Something that’s always baffled me is talk of women trying to “have it all.” I recognise there’s plenty of evidence suggesting women continue to take responsibility for the majority of the housework and childcare in most relationships. Despite this I’ve never felt there’s enough recognition of those men who are involved fathers are also struggle to “have it all.”
If I think back to the days when I was a full-time working dad, this described me perfectly. Just like my wife, I was trying to have the career and nice home life whilst also being there for my offspring. It was a Swan-like existence. I had clean clothes and my outward appearance was good. Helen, my eldest (we only had the one child at this time), was always happy because we wouldn’t compromise on her care.
Our house, however, looked like a complete hovel. We lurched from one messy day to the next as my wife and I always had better things to do than clear up. If Helen fell ill, the routine fell apart completely and my wife and I would have to work the craziest hours to make up the time or work from home while looking after a poorly child. While I have many happy memories of Helen, it’s not a period of my life I look back on with great fondness and I don’t regret leaving the security of paid employment to become a stay at home dad.
Okay, so there are never enough hours in the day to do the housework. Even so, things are much improved since I took responsibility for the household. We all lead a calmer and slightly more stress free existence.
With this in mind I’m rather pleased to hear that a new panel has been set up to consider how dads can improve their work / life balance. Known as the Dadpreneur Movement, the aim is to find ways to encourage dads to launch their own businesses so they can break free from the nine to five working cycle.
The Movement was the idea of Holly Tucker, founder and president of online retailer Notonthehighstreet.com.
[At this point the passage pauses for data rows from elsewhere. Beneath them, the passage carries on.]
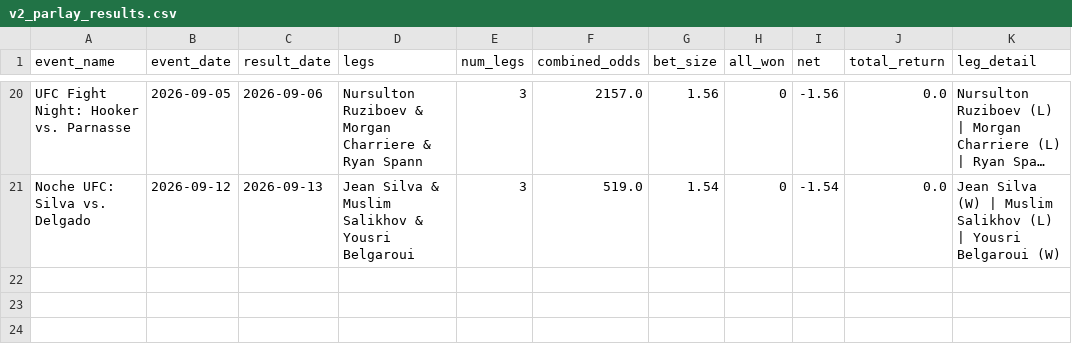
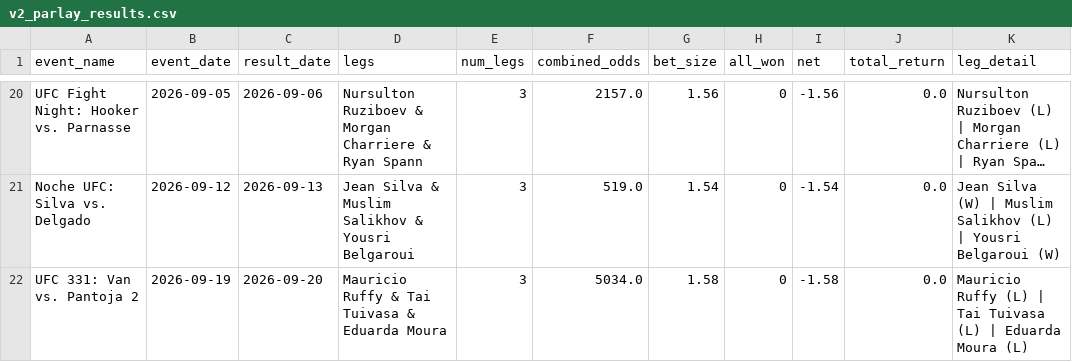
Before and after one commit to zwinship/OctaStats_UFC_Model_V2, a CSV file: results/v2_parlay_results.csv, drawn as a sheet; only a part is shown, gaps mark what is left out; long unchanged cells end in …; the diff names each change by its address in the sheet, - before the commit and + after, or states it on an @@ line.

Commit message:
Parlay result: UFC 331: Van vs. Pantoja 2 — LOST

```diff
--- a/results/v2_parlay_results.csv
+++ b/results/v2_parlay_results.csv
+row 22: UFC 331: Van vs. Pantoja 2 | 2026-09-19 | 2026-09-20 | Mauricio Ruffy & Tai Tuivasa & Eduarda Moura | 3 | 5034.0 | 1.58 | 0 | -1.58 | 0.0 | Mauricio Ruffy (L) | Tai Tuivasa (L) | Eduarda Moura (L)
```
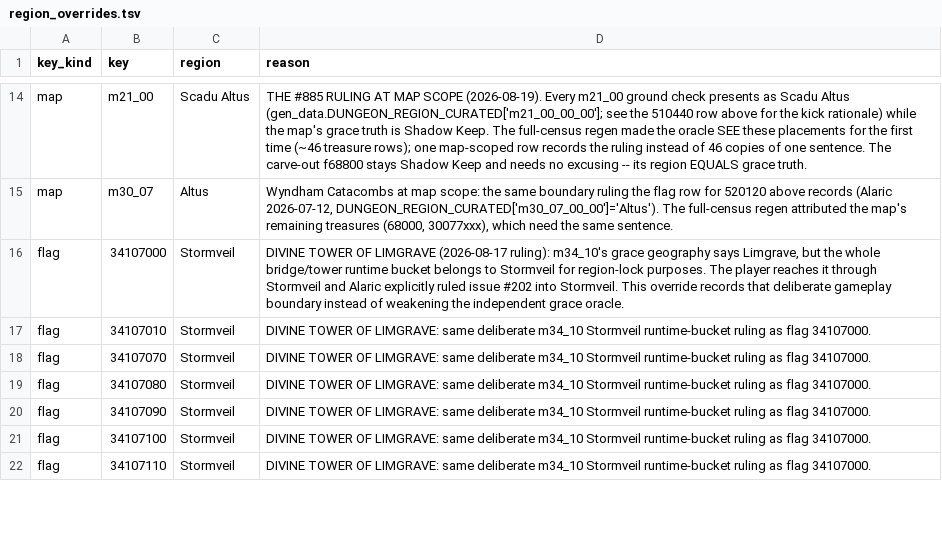
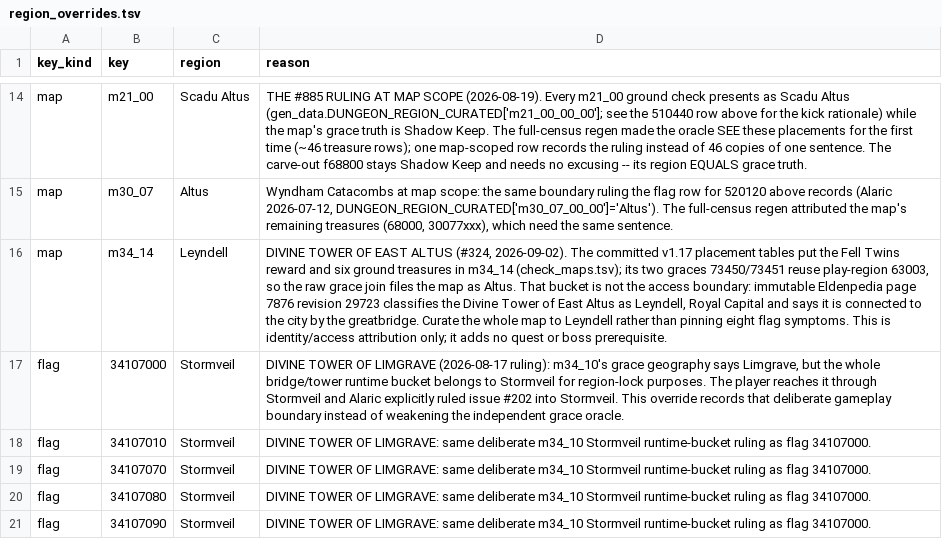
Before and after one commit to 4laric/er-archipelago, a TSV file: greenfield/region_overrides.tsv, drawn as a sheet; only a part is shown, gaps mark what is left out; the shorter side is filled out with more unchanged rows; the diff names each change by its address in the sheet, - before the commit and + after, or states it on an @@ line.

Commit message:
logic: move East Altus Tower behind Leyndell

```diff
--- a/greenfield/region_overrides.tsv
+++ b/greenfield/region_overrides.tsv
+row 16: map | m34_14 | Leyndell | DIVINE TOWER OF EAST ALTUS (#324, 2026-09-02). The committed v1.17 placement tables put the Fell Twins reward and six ground treasures in m34_14 (check_maps.tsv); its two graces 73450/73451 reuse play-region 63003, so the raw grace join files the map as Altus. That bucket is not the access boundary: immutable Eldenpedia page 7876 revision 29723 classifies the Divine Tower of East Altus as Leyndell, Royal Capital and says it is connected to the city by the greatbridge. Curate the whole map to Leyndell rather than pinning eight flag symptoms. This is identity/access attribution only; it adds no quest or boss prerequisite.
```
Also changed, not shown: greenfield/evidence/v060-current/sources.tsv, greenfield/evidence/wiki-audit/walkthrough-check-leads.tsv, 29 other files.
Here’s what inspired Tucker to establish the Movement;
“We are keen to champion fathers and the importance of the role that they play at home. Dads are often forgotten and whilst the issue of mums struggling to ‘have it all’ is well known we felt that the issue of dads and their work life balance had been neglected. Through our ‘Dadpreneur Movement’ we want to encourage dads to launch their own flexible, creative business and tap into their passions and hobbies as an alternative to the nine to five.”
Before I go on, there’s one comment I have to make. In the past I have publicly stated my opposition to the phrase mumpreneur and made clear I’d never want to be called a dadpreneur. I’m no fan of either phrase, both of which I consider to be very patronising. I’ll be honest, I think a better name could have been chosen but I support the Dadpreneur Movement’s aims and I hope it is successful in drawing attention to the issue of men trying to have it all. Anyway, back to the matter in hand.
To support the Dadpreneur Movement’s launch, a survey of 1,000 UK fathers was carried out, all of them with children aged 16 and under. It found that that;
- Six out of every ten dads are only spending quality time with their children at the weekends
- Long working hours and being “too knackered” stopped them from spending valuable time with the family
- A further 62% of dads have missed a parents’ evening and
- Over half have missed out on big milestones in their children’s lives such as first steps, first words and even school awards ceremonies.
The Dadpreneur Movement panel features several interesting characters. Among its members are; Psychotherapist Phil Hodson, a veteran of many TV appearances, working dad, Michelin starred chef and owner of the Berner’s Street Tavern Jason Atherton plus Olympic gold medalist James Cracknell.
Whether the Dadpreneur Movement achieves anything remains to be seen. I am, however, hoping it is at least succesful in getting people talking about this subject.